The experience of terror or fright can be used to induce the experience of conceptless, nondual aliveness. Shambhavi talks about the role of fear in direct realization sadhana. A podcast from Satsang with Shambhavi
Podcast First Words
There’s actually a lot of writing from the 18th and 19th centuries in Europe about terror and its relationship to awe. Terror has something of a larger size than fear. And according to the European philosophical tradition, there’s something grand about terror. There’s something magnificent about it. In feeling that kind of overwhelm, one also feels a kind of awe of nature and of the size of things that can happen.
This idea of terror really fascinated a lot of European philosophers at one point in history. I don’t really remember the details, but Emmanuel Kant wrote about it. But in any case, there’s sort of something about the shear size and power of it that has a kind of magnificence and awe-inducing factor. This is why we try to induce that feeling when we go to the movies. And it always involves something very, very large or something very grand.
So there’s that aspect when we’re encountering the threat or even the thought of chaos. That’s something that’s so outside of most of our everyday experience.
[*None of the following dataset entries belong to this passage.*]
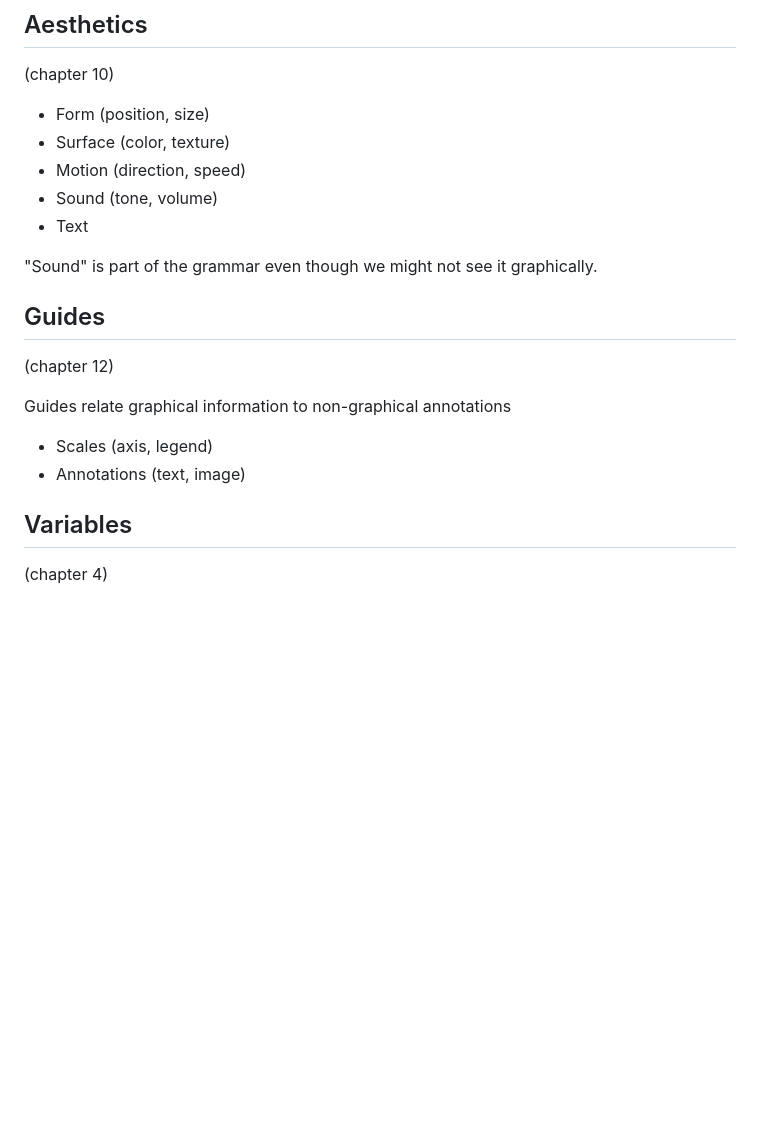
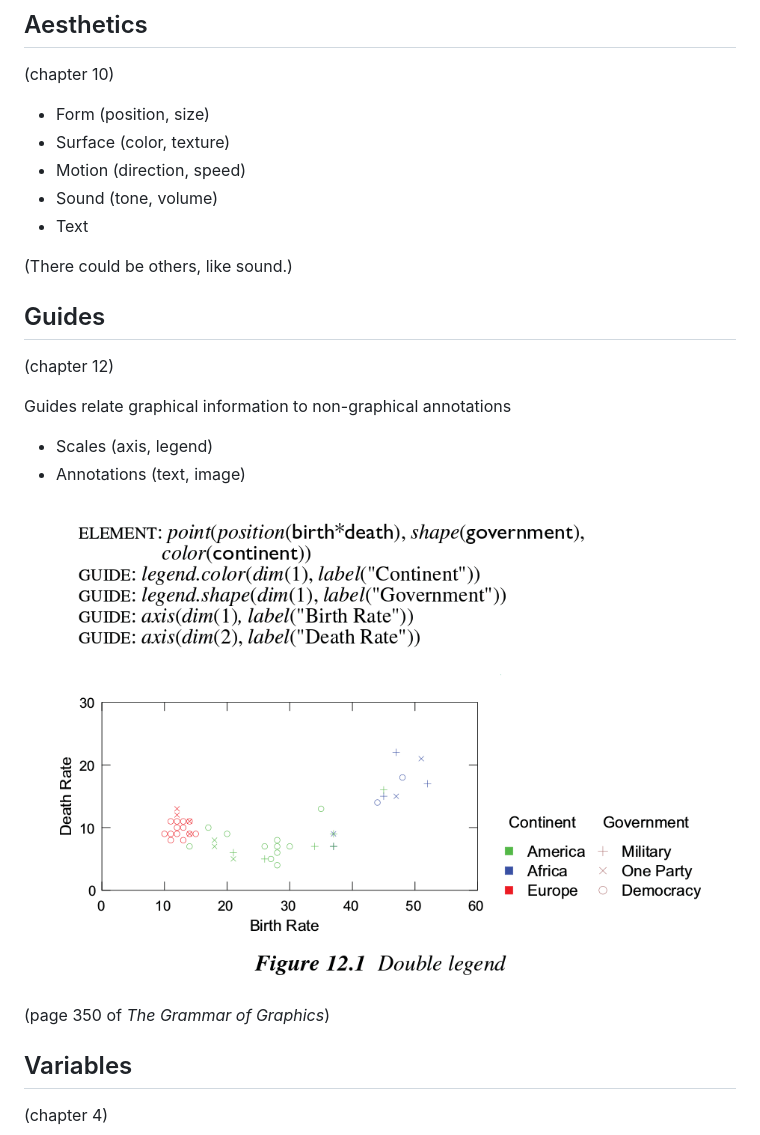
Before and after one commit to GalvanizeDataScience/government-shutdown, a Markdown page: slides/2-grammar-of-graphics.md, the part around the change. GitHub-like rendering; pictures changed too: slides/grammar-350.png (added); blank space fills up the shorter version.

Commit message:
figures

```diff
--- a/slides/2-grammar-of-graphics.md
+++ b/slides/2-grammar-of-graphics.md
@@ -23,8 +23,12 @@ The Grammar of Graphics
 * Sound (tone, volume)
 * Text
 
-"Sound" is part of the grammar even
-though we might not see it graphically.
+(There could be others, like sound.)
+
+<!--
+Draw variations of these aethetics
+on the whiteboard.
+-->
 
 ## Guides
 (chapter 12)
@@ -34,6 +38,10 @@ non-graphical annotations
 
 * Scales (axis, legend)
 * Annotations (text, image)
+
+![](grammar-350.png)
+
+(page 350 of *The Grammar of Graphics*)
 
 ## Variables
 (chapter 4)
```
I think that’s true especially in this country because so many people—especially people who have a lot of privilege—have certain concepts about what this country is, what can happen, what can’t happen, and about stability and democracy. All of that is really getting blown out of the water. Now we’re seeing—if we didn’t see it before—how fragile our system really is. How fragile we are.